SOURCE RECORDS:
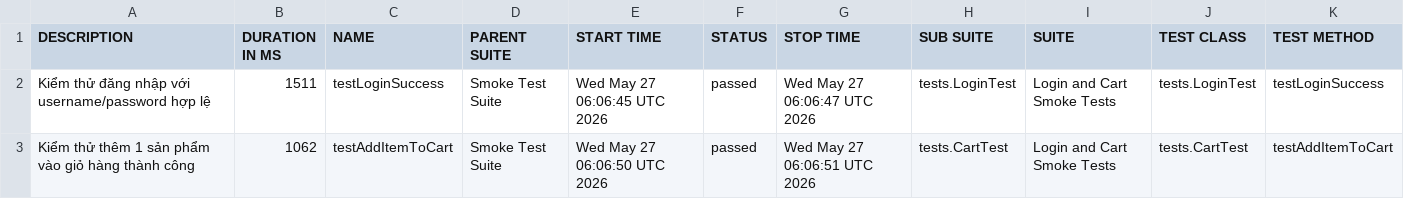
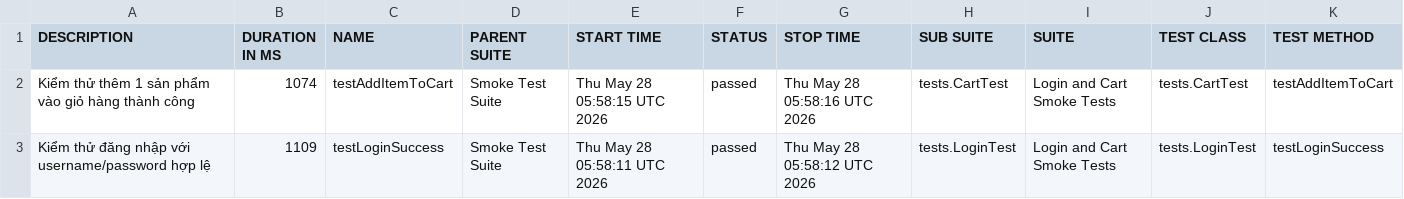
Before and after one commit to binhnguyen1406/buoi11, a CSV file: data/suites.csv, drawn as a sheet.

```diff
--- a/data/suites.csv
+++ b/data/suites.csv
@@ -1,3 +1,3 @@
 "DESCRIPTION","DURATION IN MS","NAME","PARENT SUITE","START TIME","STATUS","STOP TIME","SUB SUITE","SUITE","TEST CLASS","TEST METHOD"
-"Kiểm thử đăng nhập với username/password hợp lệ","1511","testLoginSuccess","Smoke Test Suite","Wed May 27 06:06:45 UTC 2026","passed","Wed May 27 06:06:47 UTC 2026","tests.LoginTest","Login and Cart Smoke Tests","tests.LoginTest","testLoginSuccess"
-"Kiểm thử thêm 1 sản phẩm vào giỏ hàng thành công","1062","testAddItemToCart","Smoke Test Suite","Wed May 27 06:06:50 UTC 2026","passed","Wed May 27 06:06:51 UTC 2026","tests.CartTest","Login and Cart Smoke Tests","tests.CartTest","testAddItemToCart"
+"Kiểm thử thêm 1 sản phẩm vào giỏ hàng thành công","1074","testAddItemToCart","Smoke Test Suite","Thu May 28 05:58:15 UTC 2026","passed","Thu May 28 05:58:16 UTC 2026","tests.CartTest","Login and Cart Smoke Tests","tests.CartTest","testAddItemToCart"
+"Kiểm thử đăng nhập với username/password hợp lệ","1109","testLoginSuccess","Smoke Test Suite","Thu May 28 05:58:11 UTC 2026","passed","Thu May 28 05:58:12 UTC 2026","tests.LoginTest","Login and Cart Smoke Tests","tests.LoginTest","testLoginSuccess"
```
Also changed, not shown: 32 other files.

ACTIVITY:
Find the word "suites" in the entries above, then copy each line that holds it.

EXPECTED ANSWER:
Before and after one commit to binhnguyen1406/buoi11, a CSV file: data/suites.csv, drawn as a sheet.
--- a/data/suites.csv
+++ b/data/suites.csv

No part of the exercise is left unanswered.